Years ago one of my clients, a therapist herself, described her past experience with an analyst to me. At a regular point in their sessions the analyst would ask if she was "ready," close the curtains, place the couch cushions on the floor, and the two would engage in sexual intercourse.

"Why did you stop your 'work' with this man?" I asked.

"He raised his fees," she replied.

Sound shocking and unusual? It happens too often. Crimes committed like this and crimes brought to public attention, let alone specific persons prosecuted, are not exactly correlated. Calling it taboo just isn't enough.

The motives and desires of therapists, and I use the term broadly here to include social workers, psychiatrists, counselors and psychologists, are a marvel to behold. Credentials and licensing have little to do with guaranteeing the rights and protection of the consumer. Impressive credentials may be used to further the cause of psychological damage. Licensing procedures and restrictions are also designed to guarantee and protect the exclusivity and monopoly of member professionals. Therapists are businesspersons conducting a business to make money, which is too often hidden under the myth of care and concern for public welfare.

In my opinion the quality of therapy offered to the public is quite low. Too often people give therapists too much power. The fact of the matter is that therapists are just like everyone else . . . only more so.

Therapists like to think of themselves as being very important. They frequently like to pretend to be more than human.

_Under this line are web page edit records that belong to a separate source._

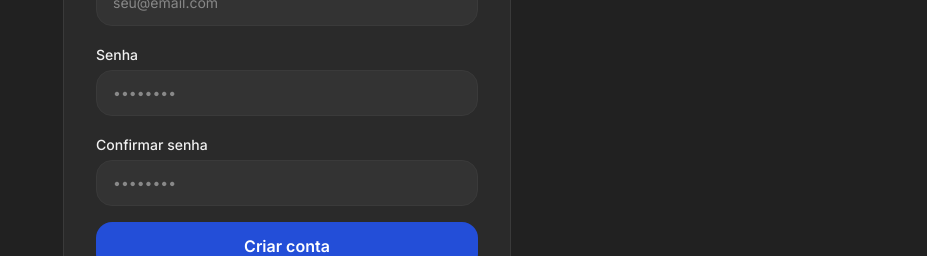
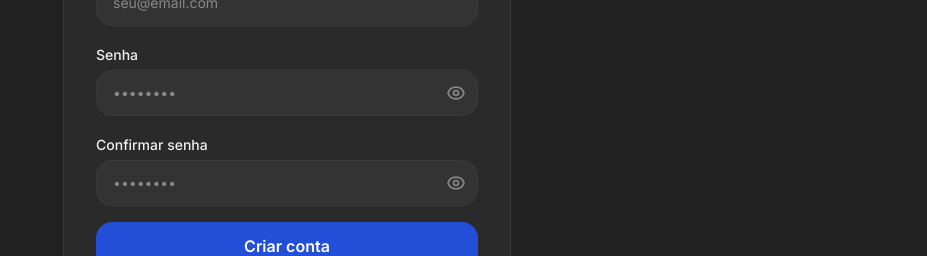
Before and after one commit to ichin23/salbum_web, a Vue app: page /register in a window 1280 px wide. Shown: the part 462-718 px from the top of the page, without its empty margins (353-1280 px from the left). Built offline with nearby package versions, Linux system fonts and the light colour scheme; a web font is replaced by a local one.

Commit message:
fix: imagem da musica e olho de signup

```diff
--- a/src/views/AlbumDetailView.vue
+++ b/src/views/AlbumDetailView.vue
@@ -215,8 +215,9 @@ const sortedDiscs = computed(() => {
     <!-- Hero -->
     <div class="relative">
       <div
+        v-if="album.image_url && !album.image_url.endsWith('/null')"
         class="absolute inset-0 bg-cover bg-center blur-3xl opacity-20 scale-110"
-        :style="{ backgroundImage: `url(${getCover(album.image_url)})` }"
+        :style="{ backgroundImage: `url(${album.image_url})` }"
       />
       <div
         class="absolute inset-0 bg-gradient-to-b from-dark/40 via-dark/70 to-dark"
--- a/src/views/auth/LoginView.vue
+++ b/src/views/auth/LoginView.vue
@@ -9,6 +9,7 @@ const auth = useAuthStore();
 
 const email = ref("");
 const password = ref("");
+const showPassword = ref(false);
 const loading = ref(false);
 const error = ref<string | null>(null);
 const oauthLoading = ref<"google" | "spotify" | null>(null);
@@ -206,13 +207,56 @@ async function handleSpotify() {
             <label class="text-sm font-medium text-[var(--color-text)]"
               >Senha</label
             >
-            <input
-              v-model="password"
-              type="password"
-              placeholder="••••••••"
-              class="input-field"
-              required
-            />
+            <div class="relative">
+              <input
+                v-model="password"
+                :type="showPassword ? 'text' : 'password'"
+                placeholder="••••••••"
+                class="input-field pr-10"
+                required
+              />
+              <button
+                type="button"
+                @click="showPassword = !showPassword"
+                class="absolute right-3 top-1/2 -translate-y-1/2 text-muted hover:text-[var(--color-text)] transition-colors"
+                :aria-label="showPassword ? 'Ocultar senha' : 'Mostrar senha'"
+              >
+                <svg
+                  v-if="!showPassword"
+                  class="w-5 h-5"
+                  fill="none"
+                  stroke="currentColor"
+                  viewBox="0 0 24 24"
+                >
+                  <path
+                    stroke-linecap="round"
+                    stroke-linejoin="round"
+                    stroke-width="2"
+                    d="M15 12a3 3 0 11-6 0 3 3 0 016 0z"
+                  />
+                  <path
+                    stroke-linecap="round"
+                    stroke-linejoin="round"
+                    stroke-width="2"
+                    d="M2.458 12C3.732 7.943 7.523 5 12 5c4.478 0 8.268 2.943 9.542 7-1.274 4.057-5.064 7-9.542 7-4.477 0-8.268-2.943-9.542-7z"
+                  />
+                </svg>
+                <svg
+                  v-else
+                  class="w-5 h-5"
+                  fill="none"
+                  stroke="currentColor"
+                  viewBox="0 0 24 24"
+                >
+                  <path
+                    stroke-linecap="round"
+                    stroke-linejoin="round"
+                    stroke-width="2"
+                    d="M13.875 18.825A10.05 10.05 0 0112 19c-4.478 0-8.268-2.943-9.543-7a9.97 9.97 0 011.563-4.803m5.596-3.856a3.375 3.375 0 11-4.753 4.753m4.753-4.753L3.596 3.039m10.318 10.318L21 21M3 3l18 18"
+                  />
+                </svg>
+              </button>
+            </div>
           </div>
 
           <div class="flex justify-end">
--- a/src/views/auth/RegisterView.vue
+++ b/src/views/auth/RegisterView.vue
@@ -11,6 +11,8 @@ const username = ref("");
 const email = ref("");
 const password = ref("");
 const confirmPassword = ref("");
+const showPassword = ref(false);
+const showConfirmPassword = ref(false);
 const loading = ref(false);
 const error = ref<string | null>(null);
 
@@ -123,26 +125,112 @@ async function handleRegister() {
             <label class="text-sm font-medium text-[var(--color-text)]"
               >Senha</label
             >
+            <div class="relative">
               <input
                 v-model="password"
-              type="password"
+                :type="showPassword ? 'text' : 'password'"
                 placeholder="••••••••"
-              class="input-field"
+                class="input-field pr-10"
                 required
               />
+              <button
+                type="button"
+                @click="showPassword = !showPassword"
+                class="absolute right-3 top-1/2 -translate-y-1/2 text-muted hover:text-[var(--color-text)] transition-colors"
+                :aria-label="showPassword ? 'Ocultar senha' : 'Mostrar senha'"
+              >
+                <svg
+                  v-if="!showPassword"
+                  class="w-5 h-5"
+                  fill="none"
+                  stroke="currentColor"
+                  viewBox="0 0 24 24"
+                >
+                  <path
+                    stroke-linecap="round"
+                    stroke-linejoin="round"
+                    stroke-width="2"
+                    d="M15 12a3 3 0 11-6 0 3 3 0 016 0z"
+                  />
+                  <path
+                    stroke-linecap="round"
+                    stroke-linejoin="round"
+                    stroke-width="2"
+                    d="M2.458 12C3.732 7.943 7.523 5 12 5c4.478 0 8.268 2.943 9.542 7-1.274 4.057-5.064 7-9.542 7-4.477 0-8.268-2.943-9.542-7z"
+                  />
+                </svg>
+                <svg
+                  v-else
+                  class="w-5 h-5"
+                  fill="none"
+                  stroke="currentColor"
+                  viewBox="0 0 24 24"
+                >
+                  <path
+                    stroke-linecap="round"
+                    stroke-linejoin="round"
+                    stroke-width="2"
+                    d="M13.875 18.825A10.05 10.05 0 0112 19c-4.478 0-8.268-2.943-9.543-7a9.97 9.97 0 011.563-4.803m5.596-3.856a3.375 3.375 0 11-4.753 4.753m4.753-4.753L3.596 3.039m10.318 10.318L21 21M3 3l18 18"
+                  />
+                </svg>
+              </button>
+            </div>
           </div>
 
           <div class="space-y-1">
             <label class="text-sm font-medium text-[var(--color-text)]"
               >Confirmar senha</label
             >
+            <div class="relative">
               <input
                 v-model="confirmPassword"
-              type="password"
+                :type="showConfirmPassword ? 'text' : 'password'"
                 placeholder="••••••••"
-              class="input-field"
+                class="input-field pr-10"
                 required
               />
+              <button
+                type="button"
+                @click="showConfirmPassword = !showConfirmPassword"
+                class="absolute right-3 top-1/2 -translate-y-1/2 text-muted hover:text-[var(--color-text)] transition-colors"
+                :aria-label="showConfirmPassword ? 'Ocultar senha' : 'Mostrar senha'"
+              >
+                <svg
+                  v-if="!showConfirmPassword"
+                  class="w-5 h-5"
+                  fill="none"
+                  stroke="currentColor"
+                  viewBox="0 0 24 24"
+                >
+                  <path
+                    stroke-linecap="round"
+                    stroke-linejoin="round"
+                    stroke-width="2"
+                    d="M15 12a3 3 0 11-6 0 3 3 0 016 0z"
+                  />
+                  <path
+                    stroke-linecap="round"
+                    stroke-linejoin="round"
+                    stroke-width="2"
+                    d="M2.458 12C3.732 7.943 7.523 5 12 5c4.478 0 8.268 2.943 9.542 7-1.274 4.057-5.064 7-9.542 7-4.477 0-8.268-2.943-9.542-7z"
+                  />
+                </svg>
+                <svg
+                  v-else
+                  class="w-5 h-5"
+                  fill="none"
+                  stroke="currentColor"
+                  viewBox="0 0 24 24"
+                >
+                  <path
+                    stroke-linecap="round"
+                    stroke-linejoin="round"
+                    stroke-width="2"
+                    d="M13.875 18.825A10.05 10.05 0 0112 19c-4.478 0-8.268-2.943-9.543-7a9.97 9.97 0 011.563-4.803m5.596-3.856a3.375 3.375 0 11-4.753 4.753m4.753-4.753L3.596 3.039m10.318 10.318L21 21M3 3l18 18"
+                  />
+                </svg>
+              </button>
+            </div>
           </div>
 
           <p v-if="error" class="text-sm text-red-400 text-center">
```
Lines whose indentation alone changed are shown as unchanged.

Among therapists, Freud is generally regarded as the great father. And Freud subscribed to a high ideal that most human beings he had come across departed from most lamentably. As he states in "Psychoanalysis and Faith": "I have found little that is 'good' about human beings on the whole. In my experience most of them are trash . . ." Freud had a lot of influence.

Founders of specific schools of therapy have always surrounded themselves with ex-clients who have become disciples and colleagues. Sibling rivalry is ferocious.

An eminent psychiatrist spoke honestly this past spring during his keynote address at a conference when he said he wasn't sure whether he was healing souls or soling heels.

There are female therapists who sexually seduce female patients. There are male therapists who sexually seduce male patients. A psychiatrist pledges romantic love to his female patient and tells her that he will leave his wife for her. One patient after another.

There are depths to therapy, from problem-solving to values clarification. There are many well intentioned therapists with bad advice. They can make a bad situation worse and wreck a marriage.

Therapy is at times like marriage. Our unrealistic expectations about what it can provide are a lot like waiting for Godot. And yet, therapy can be so essential, so valuable.

I believe that when good therapy goes well, a person confronts four basic existential issues: death, freedom, isolation and meaning. Perhaps this is what Freud meant when he claimed to cure the miseries of the neurotic only to open him up to the normal misery of life. Therapists are people struggling with these problems too -- all of the time. Some have pathetic means of coping, others heroic.

It is at this point that I believe therapy and philosophy interface. Investigations concerning the origin of the moral imperative necessarily lead us to the "big picture." I think it is important to find out a bit about a therapist's weltanschauung, or world view.

The stigma of therapy comes from the perpetuation of the disease model mentality of its practitioners. This keeps away a lot of people in need. One way of coping with something a therapist doesn't understand is to label and categorize it. This eases the existential anxiety of not knowing. People who act as if they understand when they don't make me feel nervous. Too many therapists don't know that they don't know.

Perhaps therapy needs a warning alongside of its advertised joy, cure, increased self-esteem, integration, etc. Ernest Becker suggested in his Pulitzer Prize-winning book "Denial of Death" that the warning read: "Danger: real probability of the awakening of terror and dread, from which there is no turning back."

The facts are these: therapy can be an exercise in impotence. It can make you more confused, be a tremendous waste of time, energy and money, in addition to creating an opportunity lost. Therapy can be lousy for kids, aggravating to a marriage, abusive, humiliating and masochistic. You can be taken advantage of intellectually, emotionally and physically by completely legitimate therapists. You can be hypnotized, brainwashed and just plain deadened by the experience. All in the name of being for your own good.

Trying to find the right therapist can be like trying to locate the pronoun "I" in the center of your brain . . . There's no place like home. There's no place like home . . .

And a therapist can help a person discover tremendous courage and meaning in life.

The words of the Jewish scholar Heschel remind me of the true task of therapy: to comfort the troubled and trouble the comfortable.

Good therapy for comfortable therapists ought to be troubling them.